> [EXERCISE AIM]: Once the pictures are set aside, output all the records exactly.

> [DATA]:
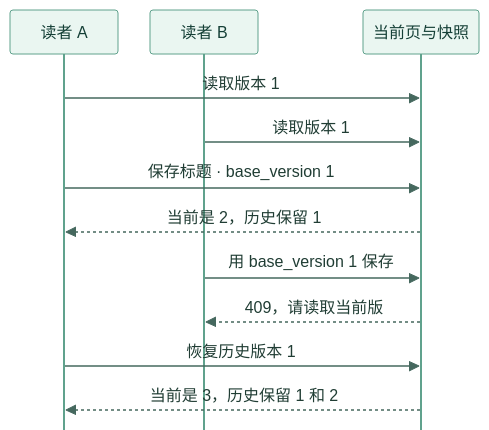
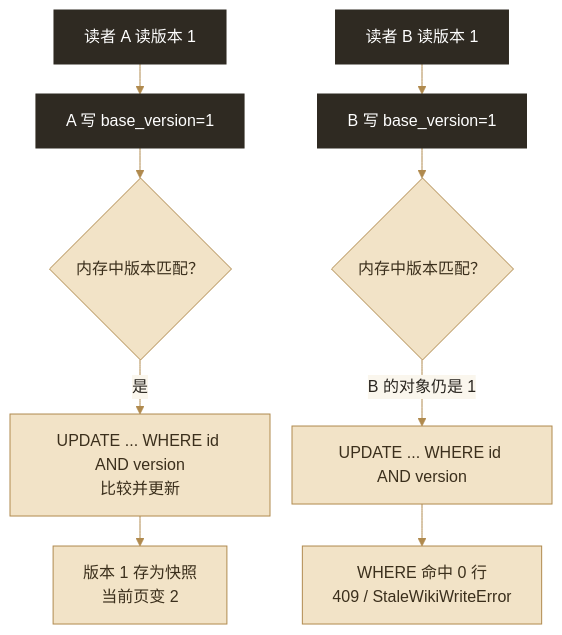
The diagram in tutorials/04-knowledge-base/05-C-Wiki版本与回滚.md (wenmo-yu/careerlens), drawn with Mermaid before and after one commit. The commit also changed other lines of this file and 6 other files, not shown here.

````diff
--- a/tutorials/04-knowledge-base/05-C-Wiki版本与回滚.md
+++ b/tutorials/04-knowledge-base/05-C-Wiki版本与回滚.md
@@ -11,16 +15,17 @@
 ```mermaid
-%%{init: {"theme":"base","themeVariables":{"fontFamily":"system-ui, sans-serif","actorBkg":"#eaf6f1","actorBorder":"#60a28d","actorTextColor":"#143f36","signalColor":"#45685e","signalTextColor":"#203d34","noteBkgColor":"#fff3dc","noteBorderColor":"#bd8d44"},"sequence":{"width":108,"height":44,"actorMargin":32,"messageMargin":22,"mirrorActors":false}}}%%
-sequenceDiagram
-    accTitle: 两位读者基于同一版本编辑
-    participant A as 读者 A
-    participant B as 读者 B
-    participant DB as 当前页与快照
-    A->>DB: 读取版本 1
-    B->>DB: 读取版本 1
-    A->>DB: 保存标题 · base_version 1
-    DB-->>A: 当前是 2，历史保留 1
-    B->>DB: 用 base_version 1 保存
-    DB-->>B: 409，请读取当前版
-    A->>DB: 恢复历史版本 1
-    DB-->>A: 当前是 3，历史保留 1 和 2
+%%{init: {"theme":"base","themeVariables":{"fontFamily":"system-ui, sans-serif","lineColor":"#b08a4e","edgeLabelBackground":"#faf6ed","primaryColor":"#fdfbf6","primaryBorderColor":"#c9a86a","primaryTextColor":"#2a2620","lineColorText":"#2a2620"},"flowchart":{"nodeSpacing":22,"rankSpacing":30,"curve":"basis"}}}%%
+flowchart TD
+    accTitle: 乐观并发用两层版本检查拒绝过期写入
+    r1["读者 A 读版本 1"] --> w1["A 写 base_version=1"]
+    r2["读者 B 读版本 1"] --> w2["B 写 base_version=1"]
+    w1 --> chk1{"内存中版本匹配？"}
+    chk1 -->|是| cas["UPDATE ... WHERE id AND version<br/>比较并更新"]
+    w2 --> chk1b{"内存中版本匹配？"}
+    chk1b -->|"B 的对象仍是 1"| cas2["UPDATE ... WHERE id AND version"]
+    cas --> snap["版本 1 存为快照<br/>当前页变 2"]
+    cas2 --> fail["WHERE 命中 0 行<br/>409 / StaleWikiWriteError"]
+    class r1,r2,w1,w2 endpoints
+    class chk1,chk1b,cas,cas2,snap,fail work
+    classDef endpoints fill:#2f2a22,stroke:#2f2a22,color:#fff
+    classDef work fill:#f2e3c7,stroke:#b08a4e,color:#3b2f1c
 ```
````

> [ANSWER AREA]:
The diagram in tutorials/04-knowledge-base/05-C-Wiki版本与回滚.md (wenmo-yu/careerlens), drawn with Mermaid before and after one commit. The commit also changed other lines of this file and 6 other files, not shown here.

````diff
--- a/tutorials/04-knowledge-base/05-C-Wiki版本与回滚.md
+++ b/tutorials/04-knowledge-base/05-C-Wiki版本与回滚.md
@@ -11,16 +15,17 @@
 ```mermaid
-%%{init: {"theme":"base","themeVariables":{"fontFamily":"system-ui, sans-serif","actorBkg":"#eaf6f1","actorBorder":"#60a28d","actorTextColor":"#143f36","signalColor":"#45685e","signalTextColor":"#203d34","noteBkgColor":"#fff3dc","noteBorderColor":"#bd8d44"},"sequence":{"width":108,"height":44,"actorMargin":32,"messageMargin":22,"mirrorActors":false}}}%%
-sequenceDiagram
-    accTitle: 两位读者基于同一版本编辑
-    participant A as 读者 A
-    participant B as 读者 B
-    participant DB as 当前页与快照
-    A->>DB: 读取版本 1
-    B->>DB: 读取版本 1
-    A->>DB: 保存标题 · base_version 1
-    DB-->>A: 当前是 2，历史保留 1
-    B->>DB: 用 base_version 1 保存
-    DB-->>B: 409，请读取当前版
-    A->>DB: 恢复历史版本 1
-    DB-->>A: 当前是 3，历史保留 1 和 2
+%%{init: {"theme":"base","themeVariables":{"fontFamily":"system-ui, sans-serif","lineColor":"#b08a4e","edgeLabelBackground":"#faf6ed","primaryColor":"#fdfbf6","primaryBorderColor":"#c9a86a","primaryTextColor":"#2a2620","lineColorText":"#2a2620"},"flowchart":{"nodeSpacing":22,"rankSpacing":30,"curve":"basis"}}}%%
+flowchart TD
+    accTitle: 乐观并发用两层版本检查拒绝过期写入
+    r1["读者 A 读版本 1"] --> w1["A 写 base_version=1"]
+    r2["读者 B 读版本 1"] --> w2["B 写 base_version=1"]
+    w1 --> chk1{"内存中版本匹配？"}
+    chk1 -->|是| cas["UPDATE ... WHERE id AND version<br/>比较并更新"]
+    w2 --> chk1b{"内存中版本匹配？"}
+    chk1b -->|"B 的对象仍是 1"| cas2["UPDATE ... WHERE id AND version"]
+    cas --> snap["版本 1 存为快照<br/>当前页变 2"]
+    cas2 --> fail["WHERE 命中 0 行<br/>409 / StaleWikiWriteError"]
+    class r1,r2,w1,w2 endpoints
+    class chk1,chk1b,cas,cas2,snap,fail work
+    classDef endpoints fill:#2f2a22,stroke:#2f2a22,color:#fff
+    classDef work fill:#f2e3c7,stroke:#b08a4e,color:#3b2f1c
 ```
````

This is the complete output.